### WHAT TO PRODUCE
Using the records below, filter out every line that lacks "humidity" and copy the rest.

### GIVEN RECORDS
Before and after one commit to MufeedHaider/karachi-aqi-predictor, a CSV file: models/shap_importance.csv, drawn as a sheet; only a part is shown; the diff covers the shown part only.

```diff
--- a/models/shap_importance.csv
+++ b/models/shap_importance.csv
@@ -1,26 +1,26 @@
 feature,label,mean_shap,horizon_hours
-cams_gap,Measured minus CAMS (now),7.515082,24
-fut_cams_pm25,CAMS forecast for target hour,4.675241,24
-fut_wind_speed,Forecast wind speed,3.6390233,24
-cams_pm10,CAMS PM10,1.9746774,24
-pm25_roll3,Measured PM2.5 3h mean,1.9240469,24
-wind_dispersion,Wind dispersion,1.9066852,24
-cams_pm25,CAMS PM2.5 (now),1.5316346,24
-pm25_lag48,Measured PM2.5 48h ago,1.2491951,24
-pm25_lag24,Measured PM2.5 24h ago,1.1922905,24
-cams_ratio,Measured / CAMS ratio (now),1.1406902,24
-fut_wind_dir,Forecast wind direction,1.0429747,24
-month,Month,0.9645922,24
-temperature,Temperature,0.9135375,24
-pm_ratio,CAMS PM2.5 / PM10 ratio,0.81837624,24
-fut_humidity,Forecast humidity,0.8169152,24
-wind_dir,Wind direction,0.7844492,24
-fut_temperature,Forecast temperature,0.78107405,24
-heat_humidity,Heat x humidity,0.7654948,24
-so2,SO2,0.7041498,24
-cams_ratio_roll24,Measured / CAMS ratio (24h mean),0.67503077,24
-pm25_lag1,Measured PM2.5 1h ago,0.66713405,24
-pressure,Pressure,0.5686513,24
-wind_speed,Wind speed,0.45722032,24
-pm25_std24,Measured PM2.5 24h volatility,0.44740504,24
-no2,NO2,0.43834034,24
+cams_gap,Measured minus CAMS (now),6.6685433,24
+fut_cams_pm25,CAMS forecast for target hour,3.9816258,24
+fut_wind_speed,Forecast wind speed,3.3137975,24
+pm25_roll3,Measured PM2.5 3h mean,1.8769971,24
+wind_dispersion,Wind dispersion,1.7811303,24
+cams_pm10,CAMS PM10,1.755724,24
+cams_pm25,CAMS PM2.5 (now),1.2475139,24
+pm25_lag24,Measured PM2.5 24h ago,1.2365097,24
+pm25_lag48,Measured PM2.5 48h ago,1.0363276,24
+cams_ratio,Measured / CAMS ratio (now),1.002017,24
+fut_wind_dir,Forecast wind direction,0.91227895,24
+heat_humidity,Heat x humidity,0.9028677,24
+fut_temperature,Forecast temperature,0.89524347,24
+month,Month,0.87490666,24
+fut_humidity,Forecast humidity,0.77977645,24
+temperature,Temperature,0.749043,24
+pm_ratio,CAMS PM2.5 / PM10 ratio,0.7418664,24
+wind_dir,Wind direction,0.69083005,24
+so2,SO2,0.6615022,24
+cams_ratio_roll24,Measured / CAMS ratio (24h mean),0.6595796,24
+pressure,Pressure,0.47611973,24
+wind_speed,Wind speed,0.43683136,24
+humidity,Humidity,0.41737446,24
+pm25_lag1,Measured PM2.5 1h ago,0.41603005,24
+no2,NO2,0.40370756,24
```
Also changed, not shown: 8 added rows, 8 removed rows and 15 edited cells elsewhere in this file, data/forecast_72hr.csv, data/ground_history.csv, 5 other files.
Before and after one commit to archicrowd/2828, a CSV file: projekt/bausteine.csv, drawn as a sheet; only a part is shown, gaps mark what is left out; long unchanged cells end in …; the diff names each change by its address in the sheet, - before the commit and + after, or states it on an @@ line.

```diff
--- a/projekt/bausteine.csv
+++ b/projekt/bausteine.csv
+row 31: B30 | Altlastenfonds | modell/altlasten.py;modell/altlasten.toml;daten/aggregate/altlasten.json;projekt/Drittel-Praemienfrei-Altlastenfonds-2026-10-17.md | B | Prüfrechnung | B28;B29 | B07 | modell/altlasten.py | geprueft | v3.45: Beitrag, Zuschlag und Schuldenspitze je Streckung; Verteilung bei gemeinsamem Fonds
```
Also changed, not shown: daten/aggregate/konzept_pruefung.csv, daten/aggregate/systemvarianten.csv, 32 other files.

### OUTPUT OF THE TASK
-fut_humidity,Forecast humidity,0.8169152,24
-heat_humidity,Heat x humidity,0.7654948,24
+heat_humidity,Heat x humidity,0.9028677,24
+fut_humidity,Forecast humidity,0.77977645,24
+humidity,Humidity,0.41737446,24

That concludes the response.